“If we have our own facility indoors, people can access that when they need and they can train during the winter. That’s when you make technical progress because you’re not worrying about the delivery, and you can work on those things a lot easier in the winter, but we can’t do that because we don’t have those facilities,’ he said.
“Training on an artificial is not ideal and is hard on bodies. On grass, lengths are different, lines are different, you play a different game, and we talk about being disciplined, but it’s very difficult when you train all the time on a wicket where you can hit through the line and all of a sudden you do that on grass, and it’s nibbling around, and you’re caught at fourth slip.
“Those are the two things, and they cost a lot of money, and there are lot of challenges, but they’re the sort of things that would really help.”
Perry added that it was important for the future that Wairarapa Cricket tap into the knowledge of former Black Cap and CD veteran Seth Rance, who is in the twilight of his professional career.
“Every time Seth is around the group, he brings so much to it, he lifts everybody 10-15 per cent with his professionalism, his mana, and he’s without equal in the district.
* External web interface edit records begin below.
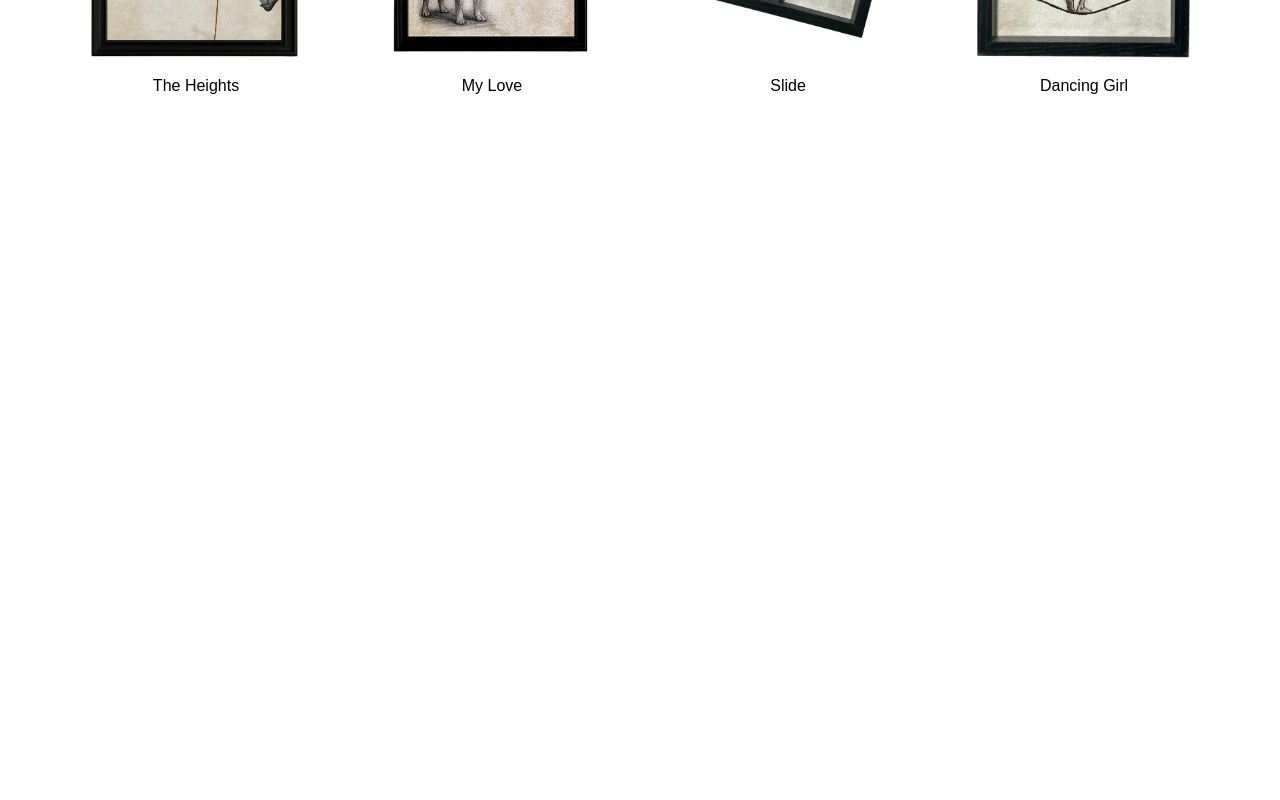
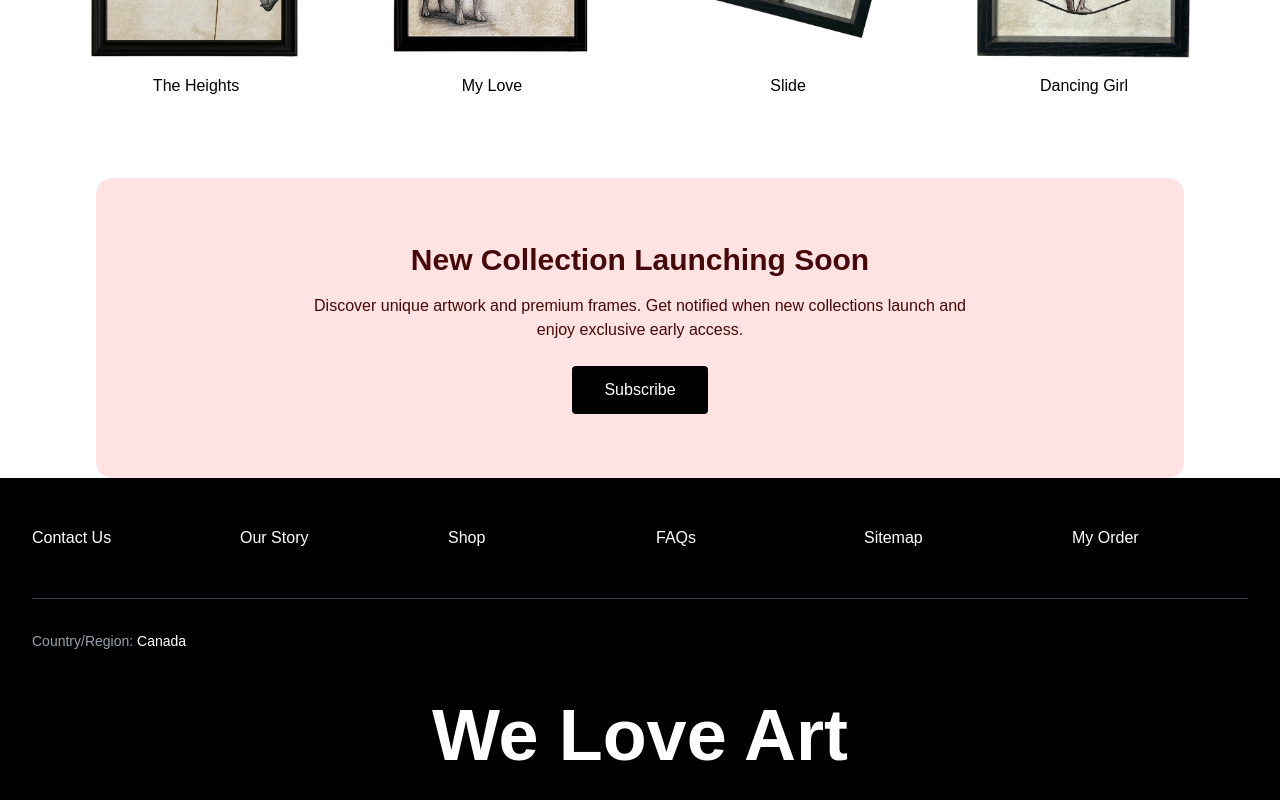
Before and after one commit to amarmanhala/beyond-frames, a Next.js app: page / in a window 1280 px wide. Shown: the part 938-1738 px from the top of the page. Before the commit the page ends 1116 px from the top, so only its background shows below. Built offline with nearby package versions, Linux system fonts and the light colour scheme.

Commit message:
Add images

```diff
--- /dev/null
+++ b/app/components/Footer.tsx
@@ -0,0 +1,45 @@
+import Link from 'next/link';
+
+const Footer = () => {
+  return (
+    <footer className="bg-black text-white py-12 px-8">
+      <div className="max-w-7xl mx-auto">
+        {/* Links Section */}
+        <div className="grid grid-cols-2 md:grid-cols-3 lg:grid-cols-6 gap-8 mb-12">
+          <Link href="/contact" className="hover:text-gray-400 transition-colors">
+            Contact Us
+          </Link>
+          <Link href="/story" className="hover:text-gray-400 transition-colors">
+            Our Story
+          </Link>
+          <Link href="/shop" className="hover:text-gray-400 transition-colors">
+            Shop
+          </Link>
+          <Link href="/faqs" className="hover:text-gray-400 transition-colors">
+            FAQs
+          </Link>
+          <Link href="/sitemap" className="hover:text-gray-400 transition-colors">
+            Sitemap
+          </Link>
+          <Link href="/orders" className="hover:text-gray-400 transition-colors">
+            My Order
+          </Link>
+        </div>
+
+        {/* Country/Region */}
+        <div className="border-t border-gray-700 pt-8 mb-12">
+          <p className="text-gray-400 text-sm">
+            Country/Region: <span className="text-white">Canada</span>
+          </p>
+        </div>
+
+        {/* Brand Statement */}
+        <div className="text-center">
+          <h2 className="text-5xl md:text-7xl font-bold">We Love Art</h2>
+        </div>
+      </div>
+    </footer>
+  );
+};
+
+export default Footer;
--- /dev/null
+++ b/app/components/Newsletter.tsx
@@ -0,0 +1,16 @@
+const Newsletter = () => {
+  return (
+    <section className="bg-red-100 text-red-950 py-16 px-8 text-center rounded-2xl mx-24">
+      <h2 className="text-3xl font-bold mb-4">New Collection Launching Soon</h2>
+      <p className="text-red-950 max-w-2xl mx-auto mb-6">
+        Discover unique artwork and premium frames. Get notified when new
+        collections launch and enjoy exclusive early access.
+      </p>
+      <button className="bg-black text-white px-8 py-3 rounded hover:bg-gray-800">
+        Subscribe
+      </button>
+    </section>
+  );
+};
+
+export default Newsletter;
--- a/app/components/ProductCard.tsx
+++ b/app/components/ProductCard.tsx
@@ -2,7 +2,7 @@ import Image from "next/image";
 
 const ProductCard = ({ imageURL, description }: { imageURL: string, description: string }) => {
   return (
-    <div>
+    <div className="w-full cursor-pointer transition-transform duration-300 hover:scale-105">
       <Image
         src={imageURL}
         width={400}
--- a/app/page.tsx
+++ b/app/page.tsx
@@ -1,6 +1,8 @@
 import Image from "next/image";
 import HeroFrame from "./components/hero-frame";
 import Products from "./components/products";
+import Newsletter from "./components/Newsletter";
+import Footer from "./components/Footer";
 
 export default function Home() {
   return (
@@ -8,6 +10,8 @@ export default function Home() {
       <main>
        <HeroFrame />
        <Products />
+       <Newsletter />
+       <Footer />
       </main>
     </div>
   );
```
People respect him; his knowledge is great, his enthusiasm, his passion, his professionalism just rubs off, so it’s always been an absolute pleasure to have him involved.
“If we can garner his services, his time in any way, shape or form, that has to be a huge benefit for the district and for everybody involved.”
Perry said there are lots of little memories from the eight seasons, and every time he mentions one another, 20 come to mind.
Jared van Deventer scored 160, the second-highest score in Wairarapa rep history, and Rance’s record-breaking 9-26, both in this season’s Furlong Cup first innings win over Whanganui, Hook setting a new record of 148 wickets for Wairarapa in Hawke Cup cricket, Brock Price going from showing potential to scoring a couple of centuries in a year, and the joy of Ethan Childs hitting the splice of a Manawatu bat for a catch in the gully, with the players going ballistic for getting the first innings win are standouts.
“The joy of the players achieving things they’ve been striving towards is the biggest memory I will be taking away,” Perry concluded.